What to produce
Which lines of the records contain the word "inline"? Copy each one.

Data in this exercise
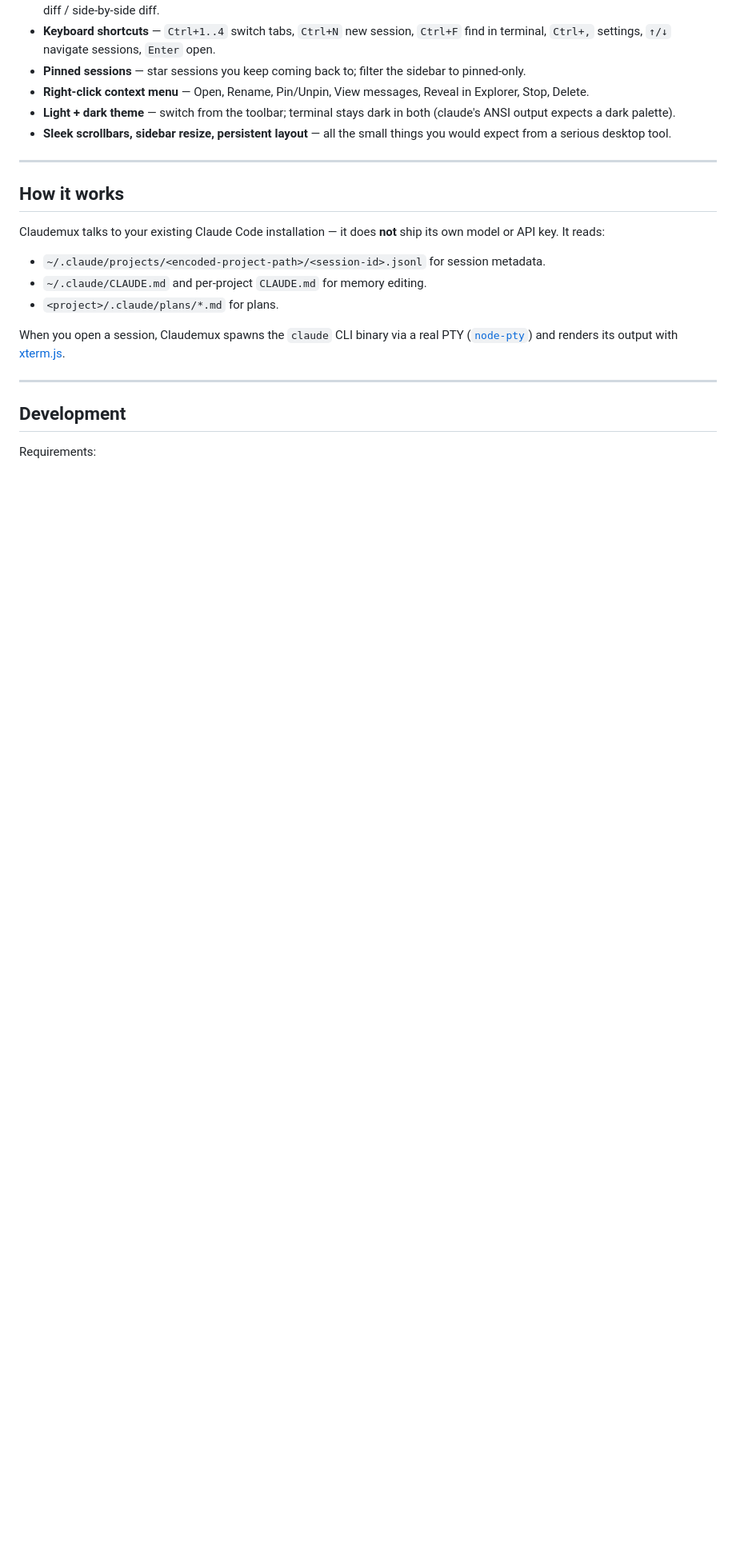
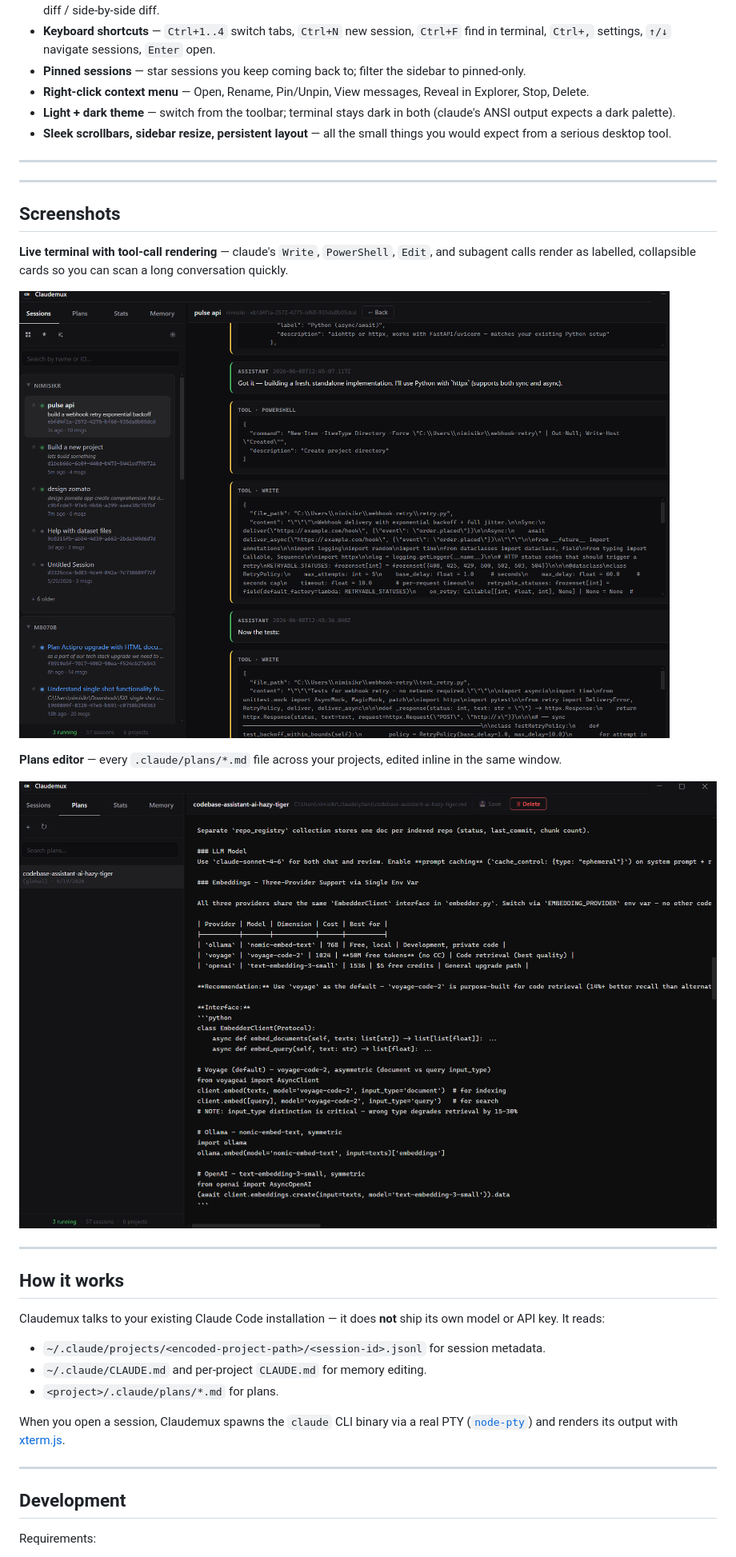
Before and after one commit to nimish-sikri/Claudemux, a Markdown page: README.md, the part around one of its changes. Shown at 80% size. Rendered like a GitHub page; pictures changed too: docs/screenshots/plans.png (added), docs/screenshots/tool-calls.png (added); blank space fills up the shorter version.

Commit message:
Add screenshots to README

```diff
--- a/README.md
+++ b/README.md
@@ -33,6 +35,20 @@ macOS and Linux builds are not yet packaged. You can still run from source — s
 - **Right-click context menu** — Open, Rename, Pin/Unpin, View messages, Reveal in Explorer, Stop, Delete.
 - **Light + dark theme** — switch from the toolbar; terminal stays dark in both (claude's ANSI output expects a dark palette).
 - **Sleek scrollbars, sidebar resize, persistent layout** — all the small things you would expect from a serious desktop tool.
+
+---
+
+---
+
+## Screenshots
+
+**Live terminal with tool-call rendering** — claude's `Write`, `PowerShell`, `Edit`, and subagent calls render as labelled, collapsible cards so you can scan a long conversation quickly.
+
+![Tool calls inline](docs/screenshots/tool-calls.png)
+
+**Plans editor** — every `.claude/plans/*.md` file across your projects, edited inline in the same window.
+
+![Plans editor](docs/screenshots/plans.png)
 
 ---
 
```
Also changed, not shown: other parts of README.md (+2 -0 lines), docs/screenshots/sessions.png (added).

Written solution
+![Tool calls inline](docs/screenshots/tool-calls.png)
+**Plans editor** — every `.claude/plans/*.md` file across your projects, edited inline in the same window.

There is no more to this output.